Yes. I have moved the antenna around and tried several different locations and orientations within my home. I get mixed results.
FYI -- Back in the day (1960s), TV sets came with 12 channels. I would connect the rabbit ears to the TV set and move the antenna around to get the best reception of the TV stations that were in my geographic area. With Roku as it is now designed, if the antenna does not detect the station, then as far as the Roku TV is concerned, the TV channel does not exist. As I move the antenna around and rescan the OTA channels, the available channels detected by the Roku TV come and go. I have found this effort to be an exercise in frustration.

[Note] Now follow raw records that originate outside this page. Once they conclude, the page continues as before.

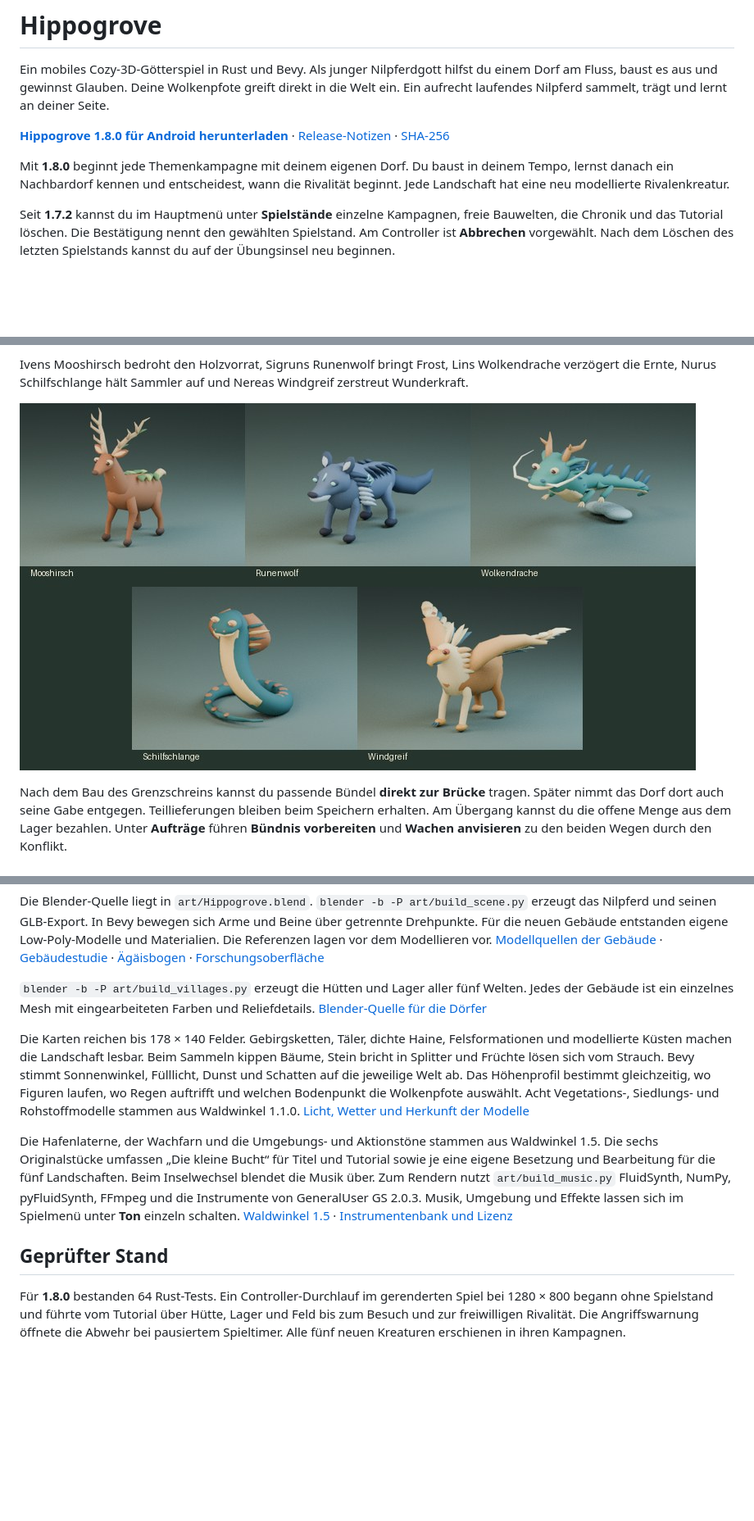
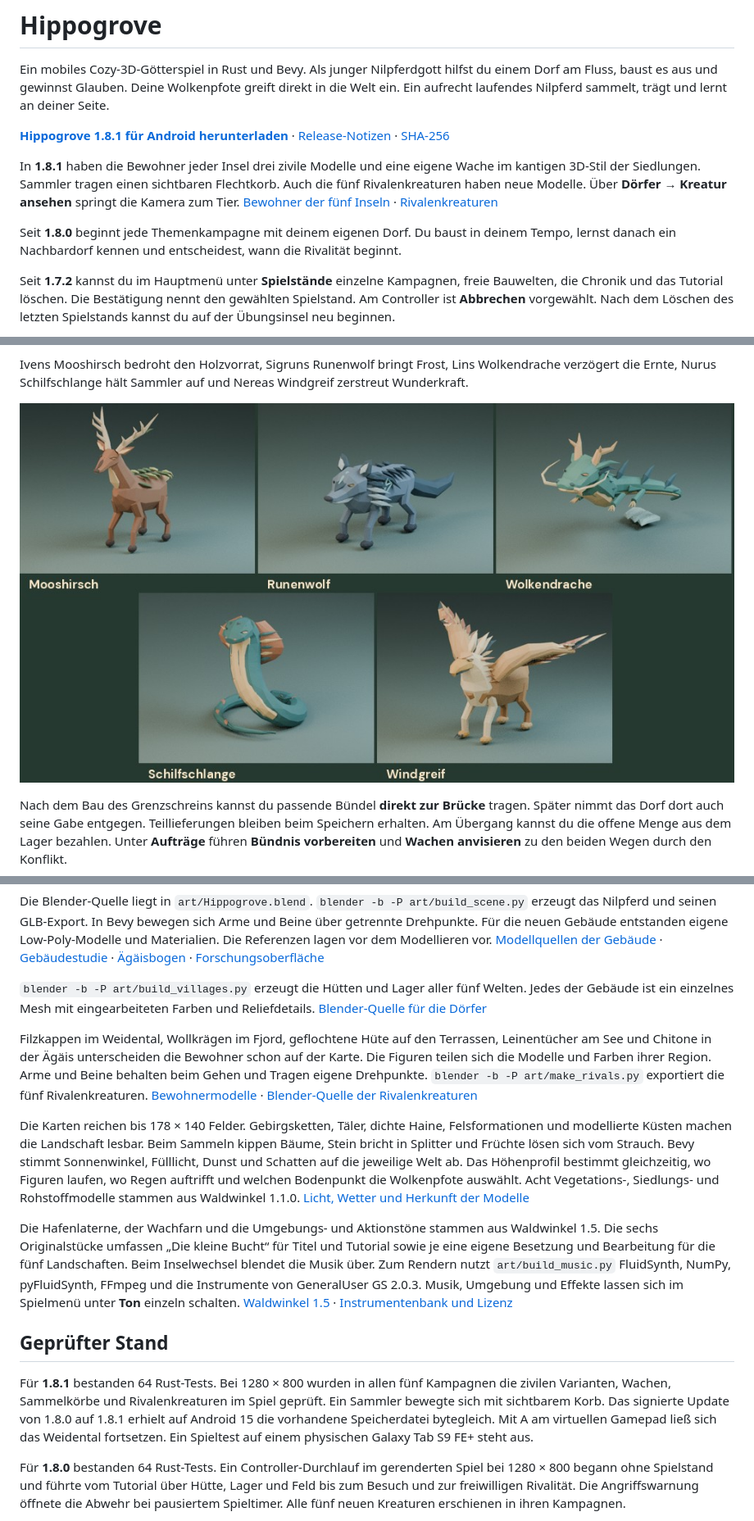
Before and after one commit to bthginfo/Hippogrove, a Markdown page: README.md, 3 parts joined by grey strips. Shown at 82% size. Rendered like a GitHub page; pictures changed too: docs/rivalenkreaturen.jpg; blank space fills up the shorter version.

Commit message:
Model regional villagers and rival creatures in the island art style

```diff
--- a/README.md
+++ b/README.md
@@ -2,9 +2,11 @@
 
 Ein mobiles Cozy-3D-Götterspiel in Rust und Bevy. Als junger Nilpferdgott hilfst du einem Dorf am Fluss, baust es aus und gewinnst Glauben. Deine Wolkenpfote greift direkt in die Welt ein. Ein aufrecht laufendes Nilpferd sammelt, trägt und lernt an deiner Seite.
 
-**[Hippogrove 1.8.0 für Android herunterladen](https://raw.githubusercontent.com/bthginfo/Hippogrove/a757cde055954ee278bc38339002bdb016756461/Hippogrove-1.8.0.apk)** · [Release-Notizen](https://github.com/bthginfo/Hippogrove/releases/tag/v1.8.0) · [SHA-256](https://raw.githubusercontent.com/bthginfo/Hippogrove/a757cde055954ee278bc38339002bdb016756461/Hippogrove-1.8.0.apk.sha256)
+**[Hippogrove 1.8.1 für Android herunterladen](https://raw.githubusercontent.com/bthginfo/Hippogrove/3f543d61f6519d2d2f11acd1fceafb6b30753d25/Hippogrove-1.8.1.apk)** · [Release-Notizen](https://github.com/bthginfo/Hippogrove/releases/tag/v1.8.1) · [SHA-256](https://raw.githubusercontent.com/bthginfo/Hippogrove/3f543d61f6519d2d2f11acd1fceafb6b30753d25/Hippogrove-1.8.1.apk.sha256)
 
-Mit **1.8.0** beginnt jede Themenkampagne mit deinem eigenen Dorf. Du baust in deinem Tempo, lernst danach ein Nachbardorf kennen und entscheidest, wann die Rivalität beginnt. Jede Landschaft hat eine neu modellierte Rivalenkreatur.
+In **1.8.1** haben die Bewohner jeder Insel drei zivile Modelle und eine eigene Wache im kantigen 3D-Stil der Siedlungen. Sammler tragen einen sichtbaren Flechtkorb. Auch die fünf Rivalenkreaturen haben neue Modelle. Über **Dörfer → Kreatur ansehen** springt die Kamera zum Tier. [Bewohner der fünf Inseln](docs/glaeubige.jpg) · [Rivalenkreaturen](docs/rivalenkreaturen.jpg)
+
+Seit **1.8.0** beginnt jede Themenkampagne mit deinem eigenen Dorf. Du baust in deinem Tempo, lernst danach ein Nachbardorf kennen und entscheidest, wann die Rivalität beginnt.
 
 Seit **1.7.2** kannst du im Hauptmenü unter **Spielstände** einzelne Kampagnen, freie Bauwelten, die Chronik und das Tutorial löschen. Die Bestätigung nennt den gewählten Spielstand. Am Controller ist **Abbrechen** vorgewählt. Nach dem Löschen des letzten Spielstands kannst du auf der Übungsinsel neu beginnen.
 
@@ -187,11 +189,15 @@ Die Blender-Quelle liegt in `art/Hippogrove.blend`. `blender -b -P art/build_sce
 
 `blender -b -P art/build_villages.py` erzeugt die Hütten und Lager aller fünf Welten. Jedes der Gebäude ist ein einzelnes Mesh mit eingearbeiteten Farben und Reliefdetails. [Blender-Quelle für die Dörfer](art/build_villages.py)
 
+Filzkappen im Weidental, Wollkrägen im Fjord, geflochtene Hüte auf den Terrassen, Leinentücher am See und Chitone in der Ägäis unterscheiden die Bewohner schon auf der Karte. Die Figuren teilen sich die Modelle und Farben ihrer Region. Arme und Beine behalten beim Gehen und Tragen eigene Drehpunkte. `blender -b -P art/make_rivals.py` exportiert die fünf Rivalenkreaturen. [Bewohnermodelle](src/art/people.rs) · [Blender-Quelle der Rivalenkreaturen](art/make_rivals.py)
+
 Die Karten reichen bis 178 × 140 Felder. Gebirgsketten, Täler, dichte Haine, Felsformationen und modellierte Küsten machen die Landschaft lesbar. Beim Sammeln kippen Bäume, Stein bricht in Splitter und Früchte lösen sich vom Strauch. Bevy stimmt Sonnenwinkel, Fülllicht, Dunst und Schatten auf die jeweilige Welt ab. Das Höhenprofil bestimmt gleichzeitig, wo Figuren laufen, wo Regen auftrifft und welchen Bodenpunkt die Wolkenpfote auswählt. Acht Vegetations-, Siedlungs- und Rohstoffmodelle stammen aus Waldwinkel 1.1.0. [Licht, Wetter und Herkunft der Modelle](docs/V1.md#gelände-licht-wetter-und-physik)
 
 Die Hafenlaterne, der Wachfarn und die Umgebungs- und Aktionstöne stammen aus Waldwinkel 1.5. Die sechs Originalstücke umfassen „Die kleine Bucht“ für Titel und Tutorial sowie je eine eigene Besetzung und Bearbeitung für die fünf Landschaften. Beim Inselwechsel blendet die Musik über. Zum Rendern nutzt `art/build_music.py` FluidSynth, NumPy, pyFluidSynth, FFmpeg und die Instrumente von GeneralUser GS 2.0.3. Musik, Umgebung und Effekte lassen sich im Spielmenü unter **Ton** einzeln schalten. [Waldwinkel 1.5](https://github.com/bthginfo/waldwinkel/tree/8a98a76a2921690b533015e3f57fadccc2c66b24) · [Instrumentenbank und Lizenz](https://github.com/mrbumpy409/GeneralUser-GS/blob/684543d5e5efaef08d02be50dcda8d552478fa60/documentation/LICENSE.txt)
 
 ## Geprüfter Stand
+
+Für **1.8.1** bestanden 64 Rust-Tests. Bei 1280 × 800 wurden in allen fünf Kampagnen die zivilen Varianten, Wachen, Sammelkörbe und Rivalenkreaturen im Spiel geprüft. Ein Sammler bewegte sich mit sichtbarem Korb. Das signierte Update von 1.8.0 auf 1.8.1 erhielt auf Android 15 die vorhandene Speicherdatei bytegleich. Mit A am virtuellen Gamepad ließ sich das Weidental fortsetzen. Ein Spieltest auf einem physischen Galaxy Tab S9 FE+ steht aus.
 
 Für **1.8.0** bestanden 64 Rust-Tests. Ein Controller-Durchlauf im gerenderten Spiel bei 1280 × 800 begann ohne Spielstand und führte vom Tutorial über Hütte, Lager und Feld bis zum Besuch und zur freiwilligen Rivalität. Die Angriffswarnung öffnete die Abwehr bei pausiertem Spieltimer. Alle fünf neuen Kreaturen erschienen in ihren Kampagnen.
 
```
Also changed, not shown: docs/glaeubige.jpg (added), 16 other files.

I know the TV stations exist because I can pick them up on my Windows laptop using the Hauppauge WinTV-dualHD dual tuner. What I am asking Roku to do is to add the capability for me to specify manually the OTA channels I want to receive. Then I can try re-orienting the rabbit ears as necessary to get the best reception for the channels I want to watch.
P.S., OTA signal strength can vary with weather. I can scan the OTA channels today with my Roku TV and get a certain result. If I rescan tomorrow, I might get a different result. By watching the signal bars on the channels I get, I notice a strong signal today may be a weak signal at other times due to the weather. With the ability to specify OTA channels manually, I know the Roku TV is programmed to process those particular channels. I eliminate one element of uncertainty this way. Than I can deal with the other element of uncertainty of weak or strong OTA signals based on antenna orientation and the weather at the moment.
None of your advice has actually answered the question nor really addressed the fact that the customer response was the channels do exist and are being received as proof that other tvs are seeing it.So to Reiterate the question that I to the problem I am also experiencing is,” Is there a way to manually add an OTA channel Manually?” Or do I take this “sorry I ever bought it TV back and get my good old LG?
I don't expect my Roku TV set to pick up all of these channels with a TV antenna, but I want to be able to enter manually the channels I want to watch and then figure out how I have to orient the rabbit ears to pick them up.
Rogers, it seems you want to do something that isn't really possible with modern ATSC tuners. I too remember the 60s and how we could reorient the antenna and/or the TV itself to detect those lower power signals. I've noticed the current digital tuners for the most part are limited to the autoscan detection, no software has been coded to allow user input of channels, as I too wish to sometimes try for a low signal channel.
Have you checked out antennaweb.org or other websites to look at location maps where TV towers are located in relation to your home? Do you have the ability to install an outdoor antenna with a motorized rotator? That may give you sort of what you need, but you'd have to continually rescan after changing the vector of your antenna.
don't call me expert, just a long time Roku user that seen a lot of things
cwcheese, an outdoor antenna with a motorized rotator is a major commitment with no guarantee it is needed or will work.
My Roku TV knows my zip code because I entered it manually. I want Roku to download the Local TV Guide to populate the list of channels licensed to operate in my area. Whether a list of channels comes from OTA scanning or FCC authorization should make no difference to an ATSC tuner. I can then explore each channel to determine if I can receive it OK and then select or deselect the channel as needed.
Once I settle on my list of favorites and orient my rabbit ears appropriately, I can channel-surf these stations to my heart's delight. If I cannot get a particular channel on a bad weather day, so be it. But at least I know the channel is there for a good weather day.